YOUR ASSIGNMENT: Report every line below that has the string "shown" in it.
[[ DATA FOR ANALYSIS, beginning ]]
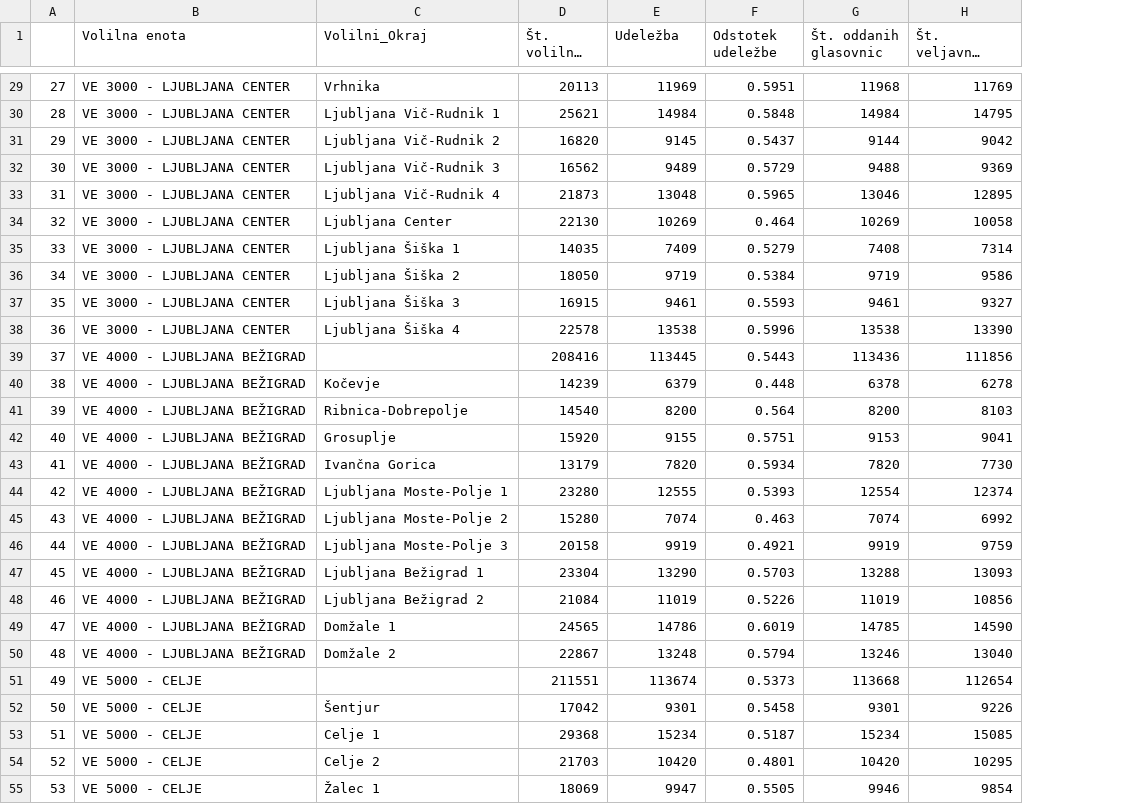
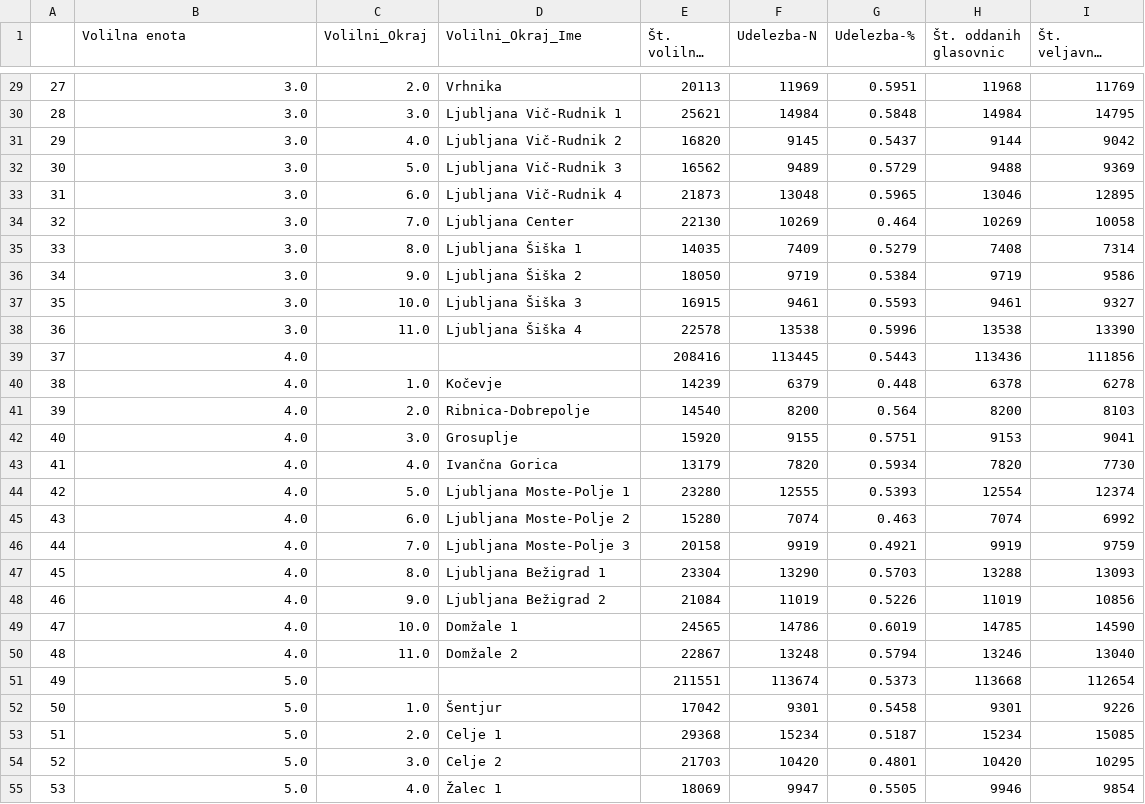
Before and after one commit to arojc/AnalizaVolitev, a CSV file: AnalizaVolitev/volitve_2022_p/okraji.csv, drawn as a sheet; only a part is shown, gaps mark what is left out; long unchanged cells end in …; addresses are those after the commit; the diff covers the shown part only; the diff names each change by its address in the sheet, - before the commit and + after, or states it on an @@ line.

```diff
--- a/AnalizaVolitev/volitve_2022_p/okraji.csv
+++ b/AnalizaVolitev/volitve_2022_p/okraji.csv
+column C (Volilni_Okraj), rows 29-55: 2.0 | 3.0 | 4.0 | 5.0 | 6.0 | 7.0 | 8.0 | 9.0 | 10.0 | 11.0 |  | 1.0 | 2.0 | 3.0 | 4.0 | 5.0 | 6.0 | 7.0 | 8.0 | 9.0 | 10.0 | 11.0 |  | 1.0 | 2.0 | 3.0 | 4.0
-D1: Volilni_Okraj
+D1: Volilni_Okraj_Ime
-F1: Udeležba
+F1: Udelezba-N
-G1: Odstotek udeležbe
+G1: Udelezba-%
-B29:B38 (Volilna enota): VE 3000 - LJUBLJANA CENTER
+B29:B38 (Volilna enota): 3.0
-B39:B50 (Volilna enota): VE 4000 - LJUBLJANA BEŽIGRAD
+B39:B50 (Volilna enota): 4.0
-B51:B55 (Volilna enota): VE 5000 - CELJE
+B51:B55 (Volilna enota): 5.0
```
Also changed, not shown: 69 edited cells elsewhere in this file, AnalizaVolitev/volitve_2018_dz/okraji.csv, AnalizaVolitev/volitve_2019_e/okraji.csv, 15 other files.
[[ DATA FOR ANALYSIS, end ]]
SOLUTION TO THIS TASK:
Before and after one commit to arojc/AnalizaVolitev, a CSV file: AnalizaVolitev/volitve_2022_p/okraji.csv, drawn as a sheet; only a part is shown, gaps mark what is left out; long unchanged cells end in …; addresses are those after the commit; the diff covers the shown part only; the diff names each change by its address in the sheet, - before the commit and + after, or states it on an @@ line.
Also changed, not shown: 69 edited cells elsewhere in this file, AnalizaVolitev/volitve_2018_dz/okraji.csv, AnalizaVolitev/volitve_2019_e/okraji.csv, 15 other files.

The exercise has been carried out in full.